───── Source records ─────

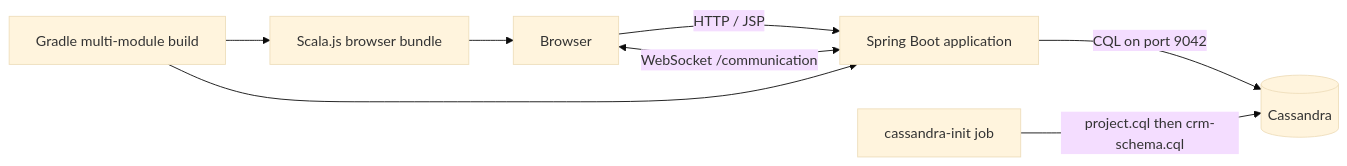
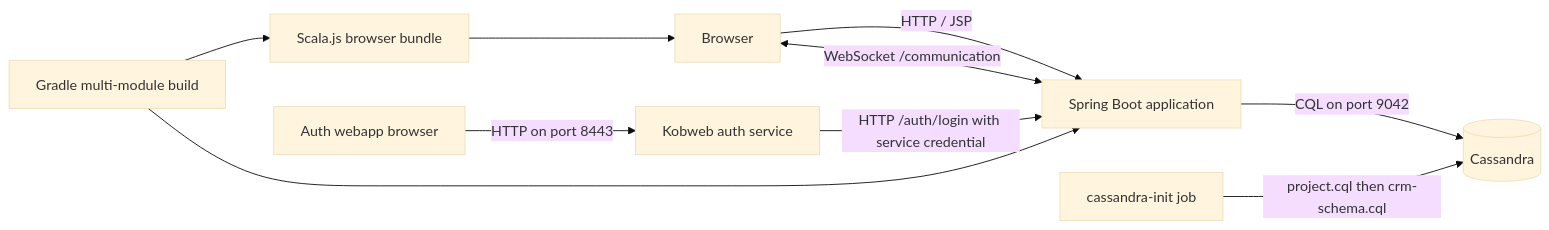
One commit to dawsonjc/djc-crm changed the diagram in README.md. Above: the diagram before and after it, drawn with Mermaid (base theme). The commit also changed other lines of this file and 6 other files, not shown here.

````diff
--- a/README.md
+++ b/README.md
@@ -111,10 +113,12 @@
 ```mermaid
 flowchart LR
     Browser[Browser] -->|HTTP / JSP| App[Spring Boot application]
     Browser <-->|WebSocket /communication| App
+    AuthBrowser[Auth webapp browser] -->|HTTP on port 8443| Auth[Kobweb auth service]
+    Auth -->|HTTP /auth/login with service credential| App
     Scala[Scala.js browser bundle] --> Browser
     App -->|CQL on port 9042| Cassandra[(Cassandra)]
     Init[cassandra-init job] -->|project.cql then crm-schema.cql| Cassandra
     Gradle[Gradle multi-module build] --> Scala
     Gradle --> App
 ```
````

─────

> Task goal: Type out each line of the records above exactly, skipping any pictures.

> Output for this exercise:
One commit to dawsonjc/djc-crm changed the diagram in README.md. Above: the diagram before and after it, drawn with Mermaid (base theme). The commit also changed other lines of this file and 6 other files, not shown here.

````diff
--- a/README.md
+++ b/README.md
@@ -111,10 +113,12 @@
 ```mermaid
 flowchart LR
     Browser[Browser] -->|HTTP / JSP| App[Spring Boot application]
     Browser <-->|WebSocket /communication| App
+    AuthBrowser[Auth webapp browser] -->|HTTP on port 8443| Auth[Kobweb auth service]
+    Auth -->|HTTP /auth/login with service credential| App
     Scala[Scala.js browser bundle] --> Browser
     App -->|CQL on port 9042| Cassandra[(Cassandra)]
     Init[cassandra-init job] -->|project.cql then crm-schema.cql| Cassandra
     Gradle[Gradle multi-module build] --> Scala
     Gradle --> App
 ```
````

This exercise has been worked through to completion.